Match of teacher qualification to subject taught: secondary schooling
What We Have Found
Fifteen percent of subjects are taught by teachers who had studied at third year university or post graduate level in that subject.
Date Updated: May 2005
Subjects taught by highest level of subject-specific study undertaken by the teacher.
Why This Is Important
There is a substantial body of evidence showing that students' achievement, particularly in mathematics and science is influenced by their teacher's previous study in those subjects, along with the teacher's pedagogical knowledge. When teachers have majored or done advanced tertiary study in the curriculum area taught, students gain higher achievement.
Most of the evidence for this indicator arises from US research but there is New Zealand evidence showing the importance of prior mathematics study for teachers, particularly when linked to pre-service preparation in pedagogy. The PISA results show the proportion of teachers in a school with university tertiary-level qualification, with a major in the respective subject domain taught, to be statistically significantly related to student achievement in mathematics, science and reading literacy at Year 11 level across countries. However, the NZ data did not show the effect to be significant for reading literacy. No analyses were included in the PISA data for mathematics and science by individual country.
US research has shown poorer results for students in secondary schools who have been taught by teachers who are not specifically qualified to teach in the curriculum area taught and thus teach 'out-of-field'. Accordingly, the critical indicator is at the student level rather than the teacher level. When human resource constraints or school time-tabling and organisational constraints lead to the assignment of teachers to out-of-field teaching, negative impacts on student achievement can follow.
How We Are Going
More than 15,000 teachers surveyed in the 2001 Teacher Census taught classes at Years 9 to 13. Sixty nine percent of these reported their highest non-teaching qualification as a Bachelor degree or higher. Yet a much lower proportion (about a quarter) reported this level of study in any subject that they currently teach.
Most teachers (63%) also taught more than one subject, with the overall average being two subjects (curricula areas) although the number of contact hours is not known.
Figure 1: Percentage of subjects at Years 9-13, by highest level of subject-specific study undertaken by teacher (2001)
In terms of all subjects taught, 15% were taught by teachers who had studied at third year university or post graduate level in that subject. The proportion in mathematics (33%) was higher than in any other learning area. The proportions in social science, English and science were also above average. Other learning areas (and selected language subjects shown) were at or below average on this measure.
The proportions for secondary and composite schools were very similar, and while the differences between schools in different decile groupings were also relatively small, low decile schools lagged slightly behind other schools.

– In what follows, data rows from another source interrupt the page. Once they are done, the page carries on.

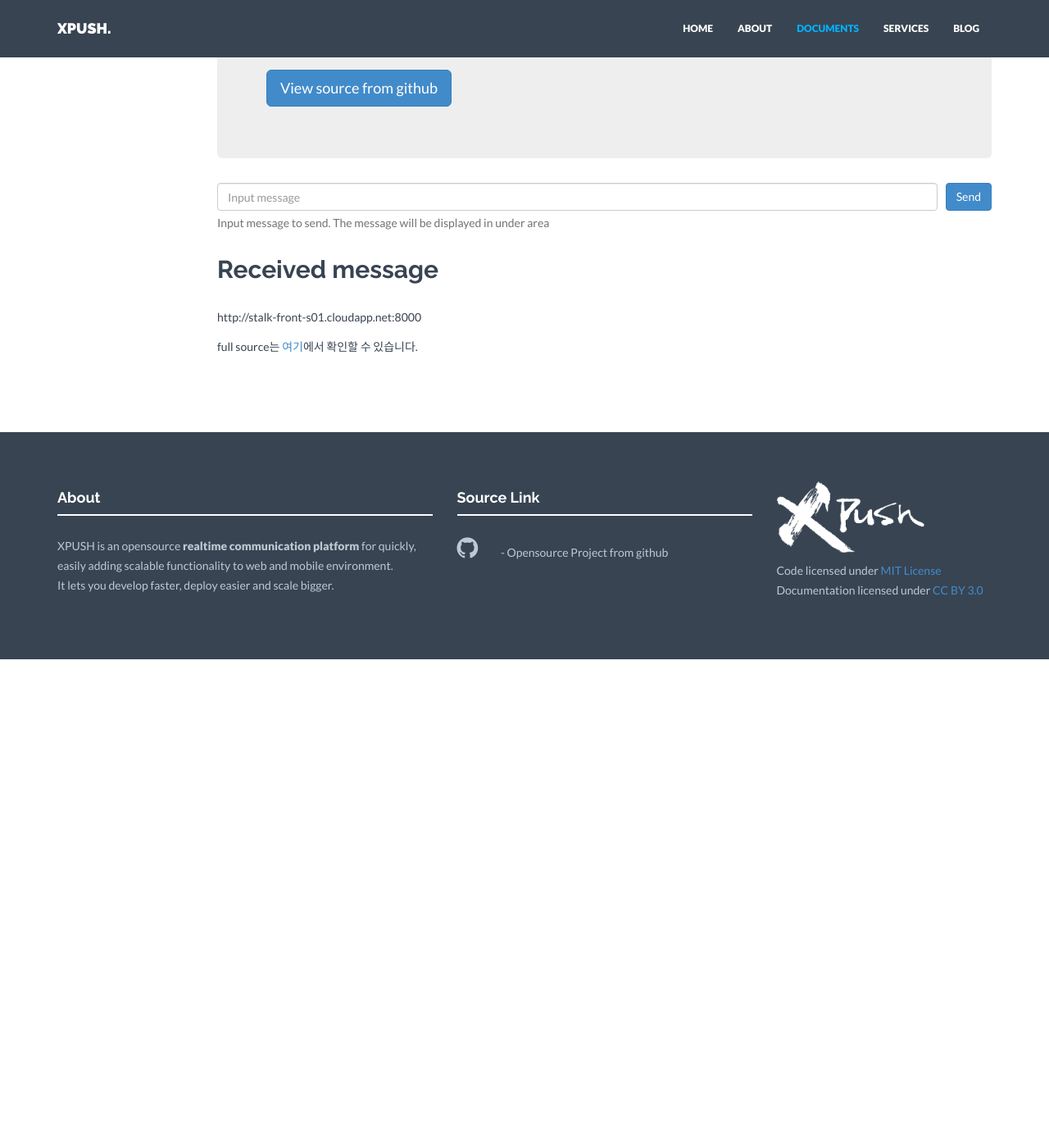
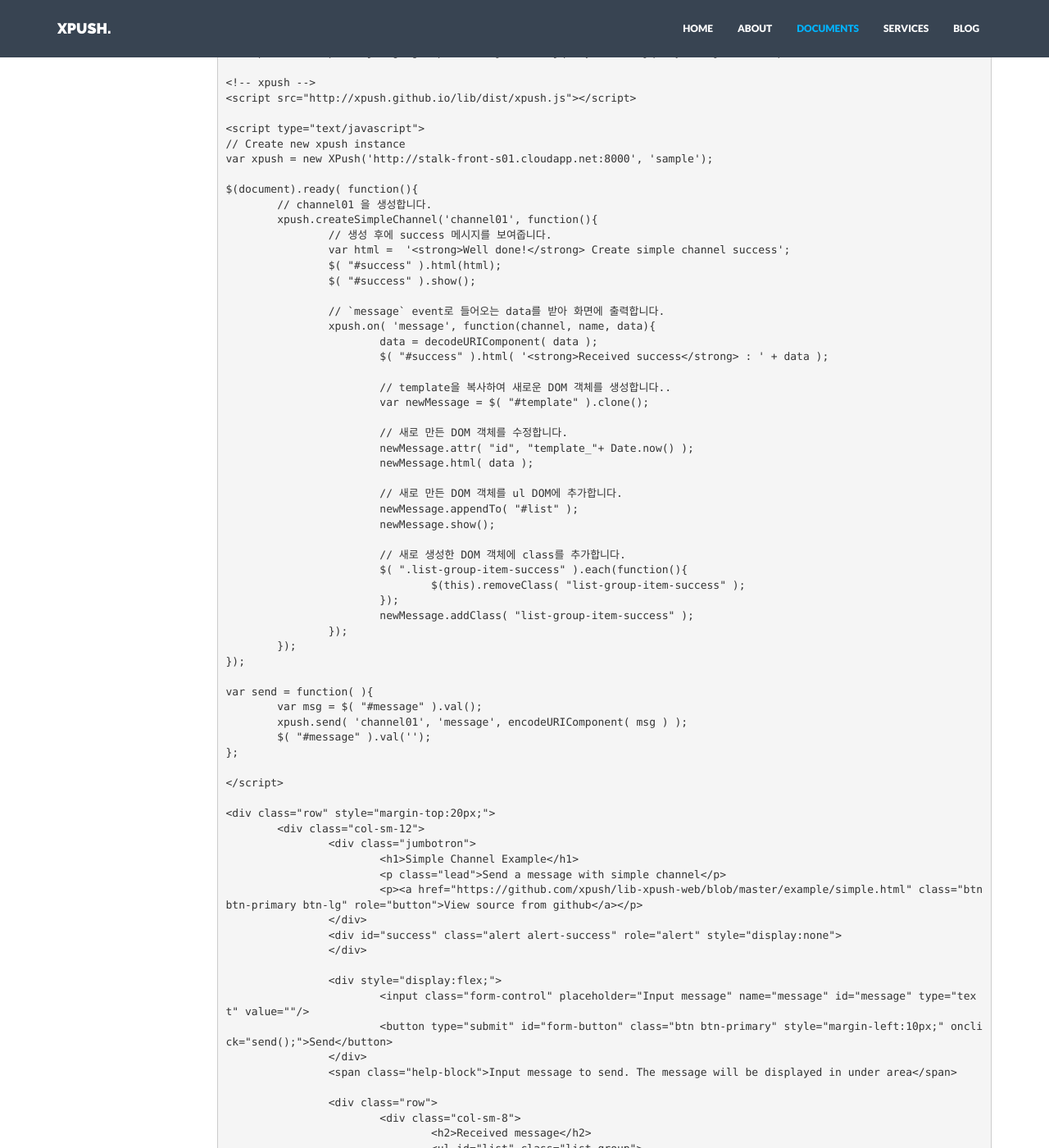
Before and after one commit to xpush/xpush.github.io, a Jekyll site: the page built from doc/quick-start/index.md, in a window 1280 px wide and 1400 px high, scrolled down 1841 px. Shown: the whole window at 82% size. Built offline with Jekyll 4.4.1, drawn with Linux system fonts in a browser that asks for light colours; nearby versions of some CDN libraries; before the commit the page ends 2645 px from its top, so only the background shows below that; some of the changed text lies outside the part shown.

Commit message:
add live demo source

```diff
--- a/doc/quick-start/index.md
+++ b/doc/quick-start/index.md
@@ -82,16 +82,24 @@ XPUSH 인스턴스 생성시,
 
 생성한 채널에 `message` 라는 이름의 이벤트가 발생하면 로그가 남기도록 개발합니다.
 
-이제, `channel01` 채널로 `message` 이벤트로 Hello World 문자열을 전송합니다. 문자열 뿐 아니라, JSON 타입도 가능합니다.
+이제, `channel01` 채널로 `message` 이벤트로 'Hello World' 문자열을 전송합니다. 문자열 뿐 아니라, JSON 타입도 가능합니다.
 
 <pre data-lang="js">
-<code class="prettyprint">xpush.send( 'channel01', 'message', 'Hello world' );</code>
+<code class="prettyprint">xpush.send( 'channel01', 'message', 'Hello World' );</code>
 </pre>
 
 <br />
 
 ## 5. Live Demo
 
+위와 같은 방법으로 간단한 채팅을 구현해봅니다.
+
+full source는 [여기](https://github.com/xpush/lib-xpush-web/blob/master/example/simple.html)에서 확인할 수 있습니다.
+
+아래 데모에서 사용한 XPUSH 서버는 XPUSH 개발팀에서 제공하는 임시 테스트용 서버이므로, 일시적으로 동작하지 않거나 성능을 보장할 수 없습니다. 그러므로 여러분이 직접 설치하신 XPUSH 를 사용하시기 바랍니다.
+
+#### 데모 전체 소스
+{% highlight html %}
 <script src="https://ajax.googleapis.com/ajax/libs/jquery/1.11.1/jquery.min.js"></script>
 
 <!-- xpush -->
@@ -168,10 +176,90 @@ var send = function( ){
 		</div>
 	</div>
 </div>
+{% endhighlight %}
 
-http://stalk-front-s01.cloudapp.net:8000
 
-full source는 [여기](https://github.com/xpush/lib-xpush-web/blob/master/example/simple.html)에서 확인할 수 있습니다.
+
+<script src="https://ajax.googleapis.com/ajax/libs/jquery/1.11.1/jquery.min.js"></script>
+
+<!-- xpush -->
+<script src="http://xpush.github.io/lib/dist/xpush.js"></script>
+
+<script type="text/javascript">
+// Create new xpush instance
+var xpush = new XPush('http://stalk-front-s01.cloudapp.net:8000', 'sample');
+
+$(document).ready( function(){
+	// channel01 을 생성합니다.
+	xpush.createSimpleChannel('channel01', function(){
+		// 생성 후에 success 메시지를 보여줍니다.
+		var html =  '<strong>Well done!</strong> Create simple channel success';
+		$( "#success" ).html(html);
+		$( "#success" ).show();
+
+			// `message` event로 들어오는 data를 받아 화면에 출력합니다.
+		xpush.on( 'message', function(channel, name, data){
+			data = decodeURIComponent( data );
+			$( "#success" ).html( '<strong>Received success</strong> : ' + data );
+
+			// template을 복사하여 새로운 DOM 객체를 생성합니다..
+			var newMessage = $( "#template" ).clone();
+
+			// 새로 만든 DOM 객체를 수정합니다.
+			newMessage.attr( "id", "template_"+ Date.now() );
+			newMessage.html( data );
+
+			// 새로 만든 DOM 객체를 ul DOM에 추가합니다.
+			newMessage.appendTo( "#list" );
+			newMessage.show();
+
+			// 새로 생성한 DOM 객체에 class를 추가합니다.
+			$( ".list-group-item-success" ).each(function(){
+				$(this).removeClass( "list-group-item-success" );
+			});
+			newMessage.addClass( "list-group-item-success" );
+		});
+	});
+});
+
+var send = function( ){
+	var msg = $( "#message" ).val();
+	xpush.send( 'channel01', 'message', encodeURIComponent( msg ) );
+	$( "#message" ).val('');
+};
+
+</script>
+
+<br />
+
+#### 실행 결과
+
+<div class="row" style="margin-top:20px;">
+	<div class="col-sm-12">
+		<div class="jumbotron">
+			<h1>Simple Channel Example</h1>
+			<p class="lead">Send a message with simple channel</p>
+			<p><a href="https://github.com/xpush/lib-xpush-web/blob/master/example/simple.html" class="btn btn-primary btn-lg" role="button">View source from github</a></p>
+		</div>
+		<div id="success" class="alert alert-success" role="alert" style="display:none">
+		</div>
+
+		<div style="display:flex;">
+			<input class="form-control" placeholder="Input message" name="message" id="message" type="text" value=""/>
+			<button type="submit" id="form-button" class="btn btn-primary" style="margin-left:10px;" onclick="send();">Send</button>
+		</div>
+		<span class="help-block">Input message to send. The message will be displayed in under area</span>
+
+		<div class="row">
+			<div class="col-sm-8">
+				<h2>Received message</h2>
+				<ul id="list" class="list-group">
+					<li id="template" class="list-group-item" style="display:none;">There is no message</li>
+				</ul>
+			</div>
+		</div>
+	</div>
+</div>
 
 <script type="text/javascript">
 	prettyPrint();
```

When all subject-specific qualifications are taken into account, students in high decile schools appear to be taught by the highest qualified teachers. However, the best evidence gathered to date focuses on the link between teachers with third year university study in the subject being taught and student achievement.
Other findings include:
- Composite schools had the highest proportion of subjects taught by teachers with no subject-specific tertiary qualification
- Technology subjects were the most likely to be taught by teachers with Other Tertiary qualifications in the subject (includes national diploma, trade certificate and other non-university tertiary qualifications)
- Science subjects were the most likely to be taught by teachers with first or second year university study in the subject
- Māori medium subjects provided the highest proportion of non-responses to this question.
- Chamberlain, M., with Caygill, R. (2002). The School and Classroom Context for Year 9 Students' Mathematics and Science Achievement Wellington, Ministry of Education.
- U.S. Department of Education (2000). Monitoring School Quality: An Indicators Report. Washington D.C., National Center for Education Statistics.
- Garden, R., Wagemaker, H., & Mooney, C. (1987). Explaining mathematics achievement.
- In A. Binns, D. Carpenter, R. Elliffe, J. Irving, & N. McBride. (Eds.). Mathematics Achievement in New Zealand Secondary Schools. Wellington, Department of Education.
- Education Review Office (1999). Pre-employment Training for Teachers. Wellington, Education Review Office.